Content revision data
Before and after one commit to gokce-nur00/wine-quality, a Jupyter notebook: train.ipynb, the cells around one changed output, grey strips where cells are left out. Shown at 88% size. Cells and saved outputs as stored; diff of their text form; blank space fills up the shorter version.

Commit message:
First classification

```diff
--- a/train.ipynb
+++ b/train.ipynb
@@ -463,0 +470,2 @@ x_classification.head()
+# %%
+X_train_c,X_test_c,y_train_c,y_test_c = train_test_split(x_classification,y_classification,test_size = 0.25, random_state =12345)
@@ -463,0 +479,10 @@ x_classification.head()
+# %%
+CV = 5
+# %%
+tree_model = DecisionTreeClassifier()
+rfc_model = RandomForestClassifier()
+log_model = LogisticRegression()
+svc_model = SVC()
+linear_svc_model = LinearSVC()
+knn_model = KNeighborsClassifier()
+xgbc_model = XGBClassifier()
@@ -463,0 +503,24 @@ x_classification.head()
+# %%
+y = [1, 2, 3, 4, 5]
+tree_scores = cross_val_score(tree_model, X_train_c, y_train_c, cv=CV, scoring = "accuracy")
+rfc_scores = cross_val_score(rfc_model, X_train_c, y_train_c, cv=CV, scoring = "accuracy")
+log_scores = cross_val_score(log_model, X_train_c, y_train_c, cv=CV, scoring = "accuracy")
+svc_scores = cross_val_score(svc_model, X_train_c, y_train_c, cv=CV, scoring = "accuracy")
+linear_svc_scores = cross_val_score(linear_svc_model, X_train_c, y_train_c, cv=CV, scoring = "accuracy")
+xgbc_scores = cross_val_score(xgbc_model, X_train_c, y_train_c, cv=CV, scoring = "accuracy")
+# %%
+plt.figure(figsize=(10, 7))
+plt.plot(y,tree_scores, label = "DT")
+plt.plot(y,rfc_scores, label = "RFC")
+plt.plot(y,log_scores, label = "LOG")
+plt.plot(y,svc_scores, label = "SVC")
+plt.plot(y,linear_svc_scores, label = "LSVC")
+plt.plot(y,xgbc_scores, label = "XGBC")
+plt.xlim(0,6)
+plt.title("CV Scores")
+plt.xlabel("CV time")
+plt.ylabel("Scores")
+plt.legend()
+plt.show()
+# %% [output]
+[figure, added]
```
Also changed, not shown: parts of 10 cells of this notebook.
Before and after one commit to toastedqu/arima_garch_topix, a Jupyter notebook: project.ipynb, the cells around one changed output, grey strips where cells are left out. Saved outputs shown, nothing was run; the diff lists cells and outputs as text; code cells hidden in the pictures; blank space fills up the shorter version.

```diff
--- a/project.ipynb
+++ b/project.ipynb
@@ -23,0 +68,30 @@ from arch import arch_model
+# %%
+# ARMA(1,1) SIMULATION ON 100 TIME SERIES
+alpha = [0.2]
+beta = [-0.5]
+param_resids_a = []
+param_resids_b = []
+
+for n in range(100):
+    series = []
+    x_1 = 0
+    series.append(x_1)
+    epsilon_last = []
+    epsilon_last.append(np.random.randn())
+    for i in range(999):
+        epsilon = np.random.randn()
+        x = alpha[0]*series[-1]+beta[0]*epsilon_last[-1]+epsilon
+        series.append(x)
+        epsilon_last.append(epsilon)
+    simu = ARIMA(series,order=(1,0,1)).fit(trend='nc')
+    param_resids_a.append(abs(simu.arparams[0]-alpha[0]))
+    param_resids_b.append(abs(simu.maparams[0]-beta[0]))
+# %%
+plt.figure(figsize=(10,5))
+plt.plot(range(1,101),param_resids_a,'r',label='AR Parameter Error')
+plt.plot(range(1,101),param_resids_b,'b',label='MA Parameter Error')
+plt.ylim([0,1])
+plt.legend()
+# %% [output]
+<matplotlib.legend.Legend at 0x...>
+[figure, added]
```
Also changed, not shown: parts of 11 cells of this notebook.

> _Problem to work on_: Every entry must be duplicated exactly as it was written.

> _Response box_:
Before and after one commit to gokce-nur00/wine-quality, a Jupyter notebook: train.ipynb, the cells around one changed output, grey strips where cells are left out. Shown at 88% size. Cells and saved outputs as stored; diff of their text form; blank space fills up the shorter version.

Commit message:
First classification

```diff
--- a/train.ipynb
+++ b/train.ipynb
@@ -463,0 +470,2 @@ x_classification.head()
+# %%
+X_train_c,X_test_c,y_train_c,y_test_c = train_test_split(x_classification,y_classification,test_size = 0.25, random_state =12345)
@@ -463,0 +479,10 @@ x_classification.head()
+# %%
+CV = 5
+# %%
+tree_model = DecisionTreeClassifier()
+rfc_model = RandomForestClassifier()
+log_model = LogisticRegression()
+svc_model = SVC()
+linear_svc_model = LinearSVC()
+knn_model = KNeighborsClassifier()
+xgbc_model = XGBClassifier()
@@ -463,0 +503,24 @@ x_classification.head()
+# %%
+y = [1, 2, 3, 4, 5]
+tree_scores = cross_val_score(tree_model, X_train_c, y_train_c, cv=CV, scoring = "accuracy")
+rfc_scores = cross_val_score(rfc_model, X_train_c, y_train_c, cv=CV, scoring = "accuracy")
+log_scores = cross_val_score(log_model, X_train_c, y_train_c, cv=CV, scoring = "accuracy")
+svc_scores = cross_val_score(svc_model, X_train_c, y_train_c, cv=CV, scoring = "accuracy")
+linear_svc_scores = cross_val_score(linear_svc_model, X_train_c, y_train_c, cv=CV, scoring = "accuracy")
+xgbc_scores = cross_val_score(xgbc_model, X_train_c, y_train_c, cv=CV, scoring = "accuracy")
+# %%
+plt.figure(figsize=(10, 7))
+plt.plot(y,tree_scores, label = "DT")
+plt.plot(y,rfc_scores, label = "RFC")
+plt.plot(y,log_scores, label = "LOG")
+plt.plot(y,svc_scores, label = "SVC")
+plt.plot(y,linear_svc_scores, label = "LSVC")
+plt.plot(y,xgbc_scores, label = "XGBC")
+plt.xlim(0,6)
+plt.title("CV Scores")
+plt.xlabel("CV time")
+plt.ylabel("Scores")
+plt.legend()
+plt.show()
+# %% [output]
+[figure, added]
```
Also changed, not shown: parts of 10 cells of this notebook.
Before and after one commit to toastedqu/arima_garch_topix, a Jupyter notebook: project.ipynb, the cells around one changed output, grey strips where cells are left out. Saved outputs shown, nothing was run; the diff lists cells and outputs as text; code cells hidden in the pictures; blank space fills up the shorter version.

```diff
--- a/project.ipynb
+++ b/project.ipynb
@@ -23,0 +68,30 @@ from arch import arch_model
+# %%
+# ARMA(1,1) SIMULATION ON 100 TIME SERIES
+alpha = [0.2]
+beta = [-0.5]
+param_resids_a = []
+param_resids_b = []
+
+for n in range(100):
+    series = []
+    x_1 = 0
+    series.append(x_1)
+    epsilon_last = []
+    epsilon_last.append(np.random.randn())
+    for i in range(999):
+        epsilon = np.random.randn()
+        x = alpha[0]*series[-1]+beta[0]*epsilon_last[-1]+epsilon
+        series.append(x)
+        epsilon_last.append(epsilon)
+    simu = ARIMA(series,order=(1,0,1)).fit(trend='nc')
+    param_resids_a.append(abs(simu.arparams[0]-alpha[0]))
+    param_resids_b.append(abs(simu.maparams[0]-beta[0]))
+# %%
+plt.figure(figsize=(10,5))
+plt.plot(range(1,101),param_resids_a,'r',label='AR Parameter Error')
+plt.plot(range(1,101),param_resids_b,'b',label='MA Parameter Error')
+plt.ylim([0,1])
+plt.legend()
+# %% [output]
+<matplotlib.legend.Legend at 0x...>
+[figure, added]
```
Also changed, not shown: parts of 11 cells of this notebook.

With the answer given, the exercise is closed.